Your answer should be one number, namely how many lines in the listing below include the word "names".

→ Input material
^^^^
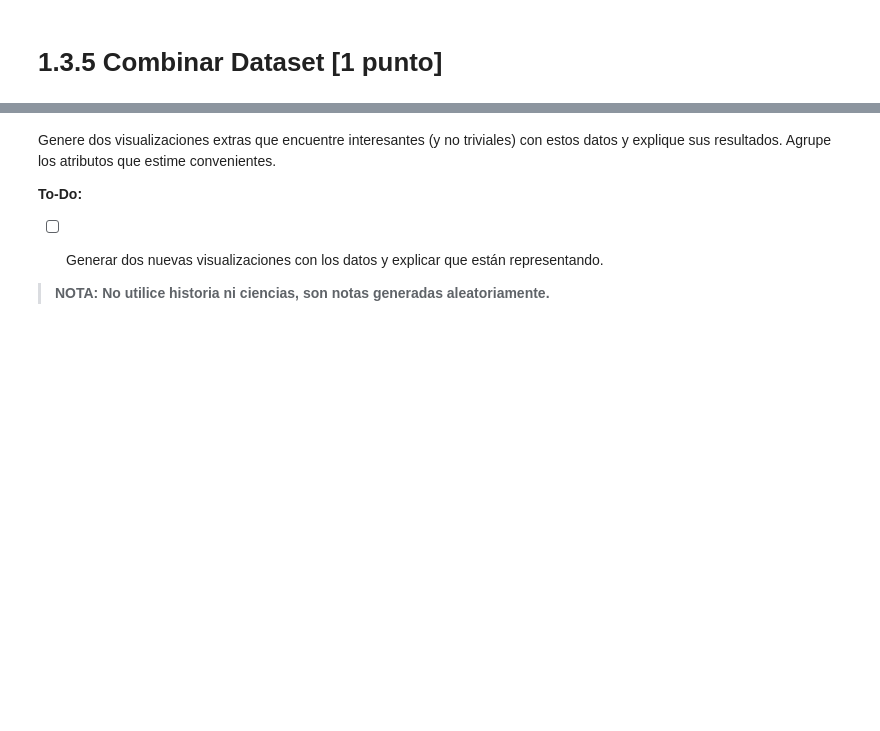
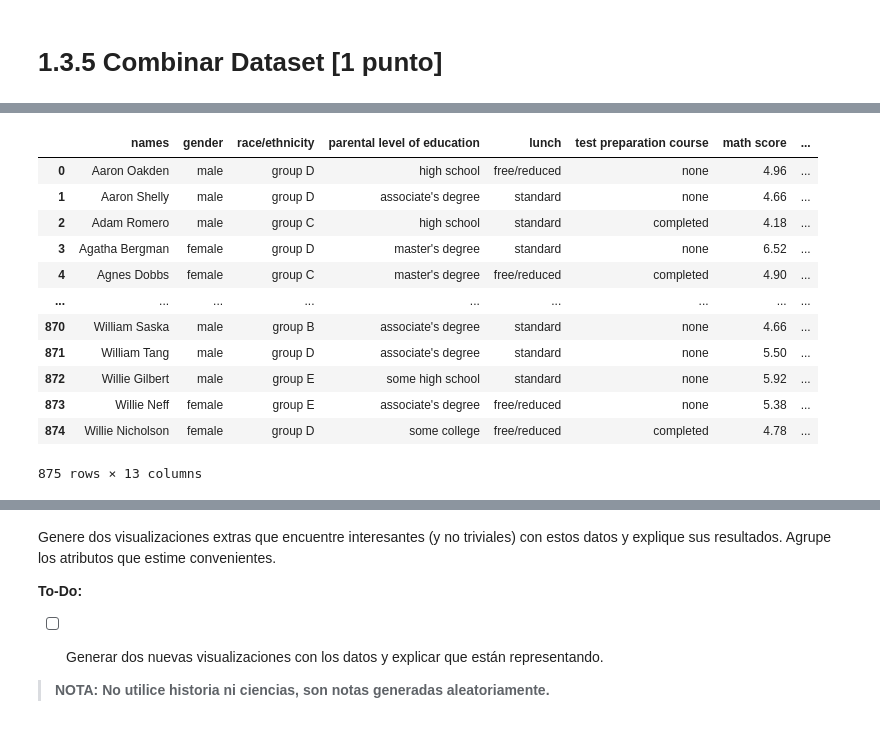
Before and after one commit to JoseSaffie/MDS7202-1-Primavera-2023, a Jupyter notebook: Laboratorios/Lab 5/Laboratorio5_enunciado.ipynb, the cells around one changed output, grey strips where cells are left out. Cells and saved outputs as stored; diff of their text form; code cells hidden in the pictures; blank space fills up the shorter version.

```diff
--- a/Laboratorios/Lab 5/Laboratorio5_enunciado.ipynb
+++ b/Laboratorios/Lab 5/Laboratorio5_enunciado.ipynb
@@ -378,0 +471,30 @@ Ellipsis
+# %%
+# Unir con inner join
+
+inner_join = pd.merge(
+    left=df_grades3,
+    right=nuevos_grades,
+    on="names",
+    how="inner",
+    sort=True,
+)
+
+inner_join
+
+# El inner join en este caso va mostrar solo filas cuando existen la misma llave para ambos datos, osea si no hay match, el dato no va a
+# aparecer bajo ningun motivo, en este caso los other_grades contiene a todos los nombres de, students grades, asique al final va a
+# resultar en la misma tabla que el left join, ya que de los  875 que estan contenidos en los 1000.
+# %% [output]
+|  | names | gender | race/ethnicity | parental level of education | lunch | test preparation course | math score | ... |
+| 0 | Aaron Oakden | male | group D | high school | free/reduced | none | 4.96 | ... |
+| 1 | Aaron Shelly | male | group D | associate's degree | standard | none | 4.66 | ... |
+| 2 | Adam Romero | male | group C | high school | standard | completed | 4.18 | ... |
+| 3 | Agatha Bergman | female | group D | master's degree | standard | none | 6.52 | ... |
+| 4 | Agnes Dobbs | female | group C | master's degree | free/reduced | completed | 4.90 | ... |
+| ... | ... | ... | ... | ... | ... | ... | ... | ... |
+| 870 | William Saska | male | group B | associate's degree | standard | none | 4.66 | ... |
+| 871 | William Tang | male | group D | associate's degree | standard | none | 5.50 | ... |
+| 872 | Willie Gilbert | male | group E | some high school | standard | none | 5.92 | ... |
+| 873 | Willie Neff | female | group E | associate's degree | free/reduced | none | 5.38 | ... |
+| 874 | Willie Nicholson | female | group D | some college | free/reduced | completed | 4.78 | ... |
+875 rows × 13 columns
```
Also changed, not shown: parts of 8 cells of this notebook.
^^^^
→ Solution for this exercise
2